tzippi, I wasn’t responding to the problem of driving, I was being dan lechaf zechus about people in the Bais Medrah with Bluetooth. I have friends in Yeshiva who learn over the phone using bluetooth with people from across the country (parents, Partners in Torah, etc).
Side point: In the car is a good time to talk on the phone since you have “time to waste” anyway unless you would be listening to a shiur or doing other productive things otherwise. If there are calls that you need to make then why not do it in the car when you have the time instead of during work or at home when there are better things to be doing. Of course it should be done in a safe way; use handsfree, only dial while stopped, etc. And you certainly shouldn’t be texting while driving as this takes more concentration because you actually have to look at the phone to see what you are doing. Talking while driving could also prevent the driver from falling asleep late at night.

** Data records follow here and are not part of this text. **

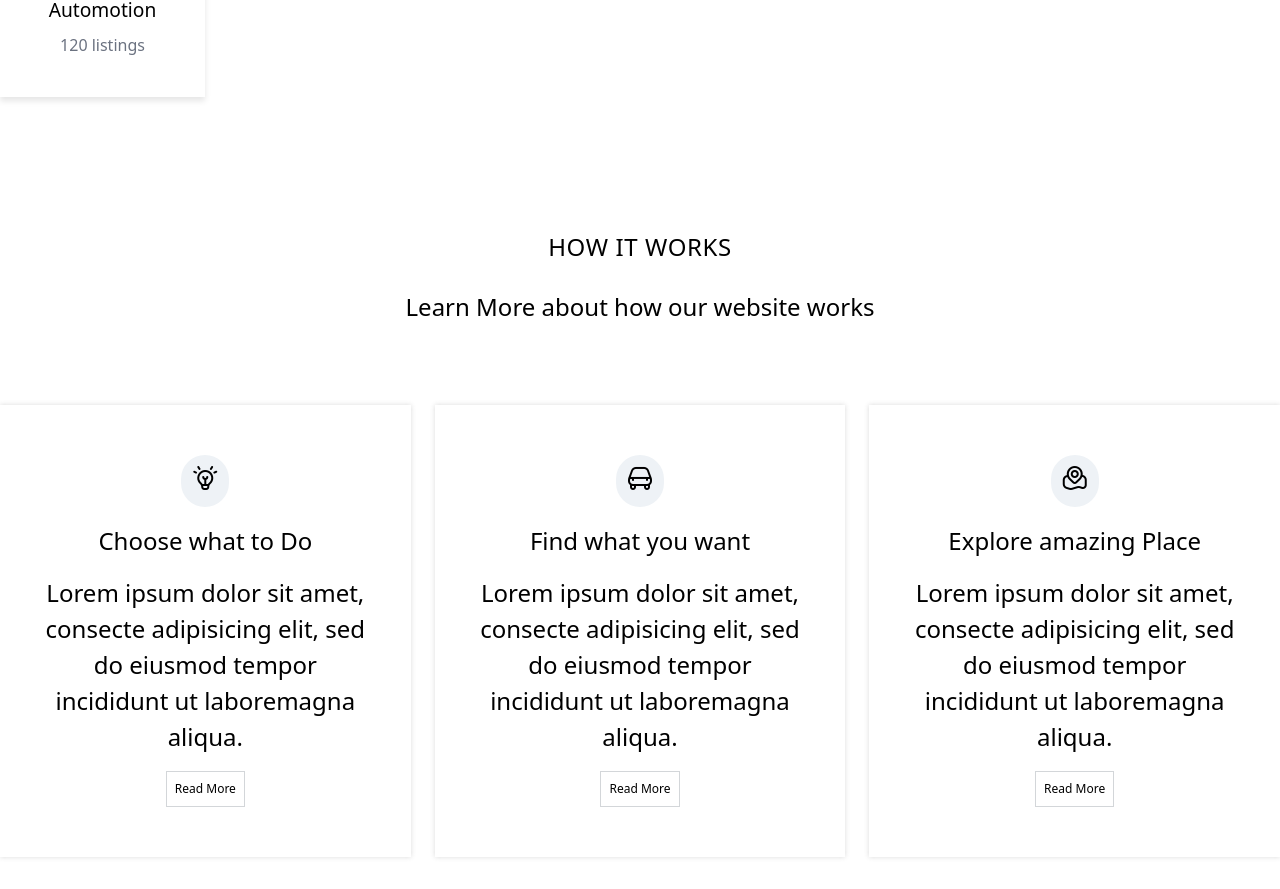
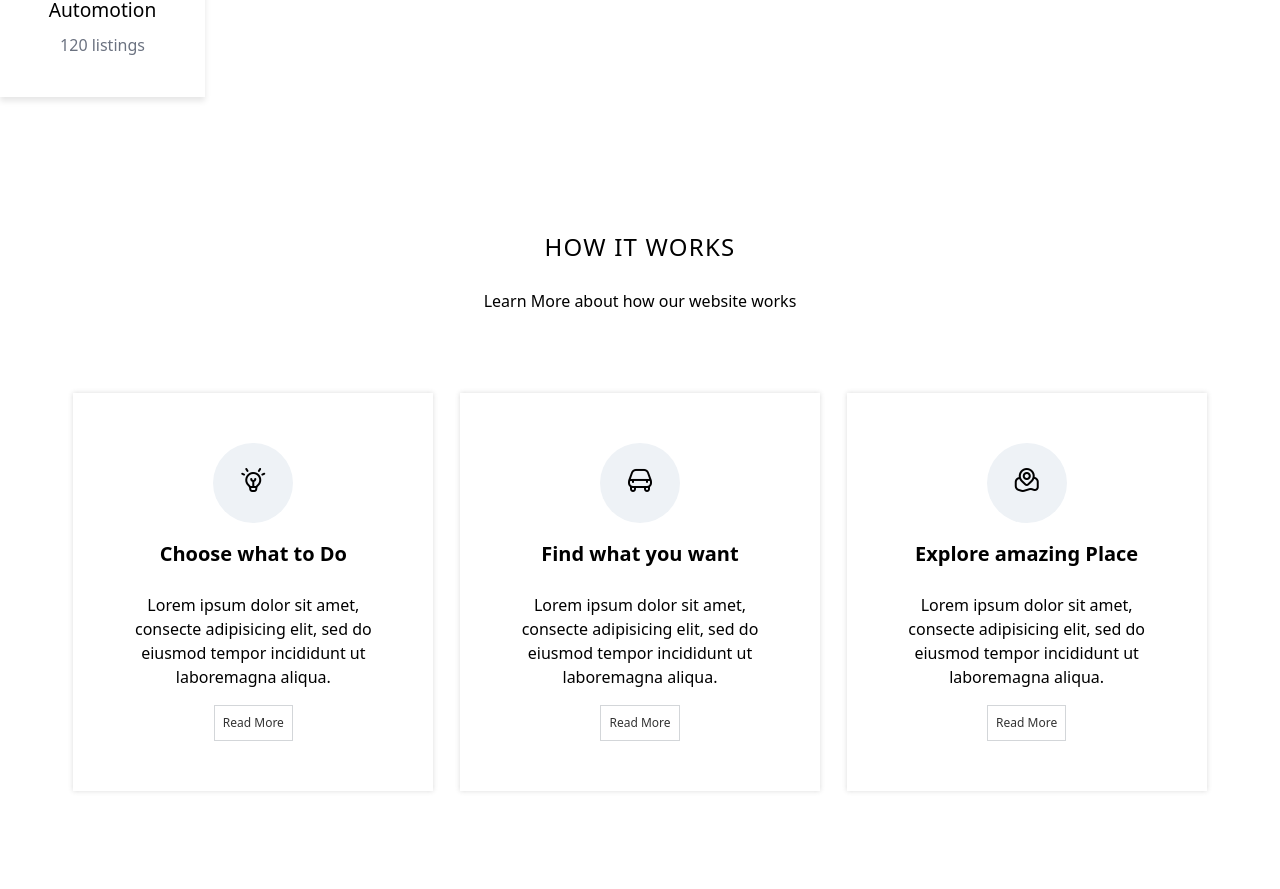
Before and after one commit to jhonlima97/landing-page, an Angular app: page / in a window 1280 px wide. Shown: the part 999-1888 px from the top of the page. After the commit the page ends 1846 px from the top, so only its background shows below. Built offline with nearby package versions, Linux system fonts and the light colour scheme.

Commit message:
changes feature component

```diff
--- a/src/app/app.component.html
+++ b/src/app/app.component.html
@@ -3,3 +3,4 @@
 <!-- app.component.html -->
 <app-category-card></app-category-card>
 <app-feature-card></app-feature-card>
+<br>
--- a/src/app/components/feature-card/feature-card.component.css
+++ b/src/app/components/feature-card/feature-card.component.css
@@ -0,0 +1,90 @@
+.how-it-works {
+    margin-top: 2rem; /* my-8 */
+    margin-bottom: 2rem; /* my-8 */
+    text-align: center; /* text-center */
+    font-size: 24px; /* text-[24px] */
+    padding-top: 100px; /* pt-[100px] */
+}
+
+.section-heading {
+    text-transform: uppercase; /* uppercase */
+    margin-bottom: 1.5rem; /* mb-6 */
+    letter-spacing: 0.05em; /* tracking-wide */
+}
+
+.section-paragraph {
+    font-size: 1rem; /* Ajusta esto si tienes un tamaño específico */
+}
+
+/* CSS for Mobile */
+.feature-container {
+    padding-top: 80px; /* pt-[80px] */
+    display: grid; /* grid */
+    grid-template-columns: repeat(1, 1fr); /* grid-cols-1 */
+    gap: 1.5rem; /* gap-6 */
+    justify-items: center;
+    max-width: 1200px; /* Ajusta según sea necesario */
+    margin-left: auto; /* mx-auto */
+    margin-right: auto; /* mx-auto */
+    margin-bottom: auto; /* mb-6 */
+    padding-left: 2rem; /* Ajusta según sea necesario */
+    padding-right: 2rem; /* Ajusta según sea necesario */
+}
+
+@media (min-width: 768px) {
+    .feature-container {
+        grid-template-columns: repeat(2, 1fr); /* md:grid-cols-2 */
+    }
+}
+
+@media (min-width: 1024px) {
+    .feature-container {
+        grid-template-columns: repeat(3, 1fr); /* lg:grid-cols-3 */
+    }
+}
+
+.feature-card {
+    text-align: center; /* text-center */
+    display: flex; /* flex */
+    flex-direction: column; /* flex-col */
+    align-items: center; /* items-center */
+    gap: 1rem; /* gap-4 */
+    padding: 50px 42px; /* py-[50px] px-[42px] */
+    /* margin-top: 0.5rem; Ajusta según sea necesario */
+    box-shadow: 0 0 5px rgba(71, 71, 71, 0.2); /* shadow-[0_0_5px_rgba(71,71,71,.2)] */
+    width: 100%;
+    max-width: 360px; /* Ajusta según sea necesario */
+}
+
+.icon-container {
+    background-color: #eef2f6; /* bg-[#eef2f6] */
+    border-radius: 9999px; /* rounded-full */
+    padding: 0.5rem 0.75rem; /* py-2 px-3 */
+    display: flex;
+    justify-content: center;
+    align-items: center;
+    width: 5rem; /* Ajusta el ancho según sea necesario */
+    height: 5rem; /* Ajusta la altura según sea necesario */
+}
+
+.card-heading {
+    font-size: 1.25rem; /* heading-3 */
+    font-weight: bold; /* Ajusta según tu diseño */
+
+}
+
+.card-paragraph {
+    font-size: 1rem; /* paragraph */
+    margin: 0.5rem 0; /* Ajusta según sea necesario */
+    /*text-align: center;  Justifica el texto */
+}
+
+.card-button {
+    color: #333; /* text-paragraph (ajusta según tu diseño) */
+    font-size: 12px; /* text-[12px] */
+    border: 1px solid #d3d6d9; /* border-[1px] border-[#d3d6d9] */
+    padding: 0.5rem; /* p-2 */
+    width: fit-content; /* w-fit */
+    text-decoration: none; /* Ajusta según sea necesario */
+    margin-top: -0.5rem; /*Ajusta según sea necesario */
+}
--- a/src/app/components/feature-card/feature-card.component.html
+++ b/src/app/components/feature-card/feature-card.component.html
@@ -1,21 +1,20 @@
 <main>
-    <section class="how-it-works my-8 text-center text-[24px] container mx-auto pt-[100px]">
-        <h2 class="uppercase mb-6 tracking-wide">How it works</h2>
-        <p class="paragraph">Learn More about how our website works</p>
+    <section class="how-it-works">
+        <h2 class="section-heading">How it works</h2>
+        <p class="section-paragraph">Learn More about how our website works</p>
 
-        <div class="pt-[80px] feature-container grid grid-cols-1 md:grid-cols-2 lg:grid-cols-3 gap-6">
+
+        <div class="feature-container"> <!-- container mx-auto -->
             <div *ngFor="let card of featureCards">
-                <div class="feature-card text-center items-center flex flex-col gap-4 py-[50px] px-[42px] shadow-[0_0_5px_rgba(71,71,71,.2)]">
-                    <div class="bg-[#eef2f6] rounded-full w-fit py-2 px-3">
+                <div class="feature-card">
+                    <div class="icon-container">
                         <i [ngClass]="card.icon"></i>
                     </div>
-                    <h3 class="heading-3">
-                        <p class="paragraph">{{ card.label }}</p>
+                    <h3 class="card-heading">
+                        <p>{{ card.label }}</p>
                     </h3>
-                    <p class="paragraph">{{ card.texto }}</p>
-                    <a class="btn text-paragraph text-[12px] boder-[1px] border-[1px] border-[#d3d6d9] border-solid p-2 w-fit"
-                        [href]="card.href || '#'">{{ card.href ? 'Read More' : 'Read More' }}
-                    </a>
+                    <p class="card-paragraph">{{ card.texto }}</p>
+                    <a class="card-button" [href]="card.href || '#'">{{ card.href ? 'Read More' : 'Read More' }}</a>
                 </div>
             </div>
         </div>
```
Also changed, not shown: 1 other file (tests, documents, lock files or other folders).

It’s the Windows key (between aLT and CTRL) and ‘D’ to show desktop.
Windows-L locks the computer (you have to type your password to get back on but it doesnt log off), I use this a lot if I have to leave the computer for a few minutes and don’t want anyone playing around with it but also don’t want to log off.
Web browsing tips:
Use Firefox Browser.
Install the add-on AdBlockPlus in Firefox.
On my computer it’s CTRL+ and CTRL- to make text bigger or smaller (need to hit shift to get the plus or minus to work)
I like to hock, and I like this strange spelling with a Q because I like Q’s
I think Pashuteh Yid is a moderator which makes him Joseph since Joseph is all of the moderators and the Editor. Hold on, does that make me the Editor? I’m confusing myselves!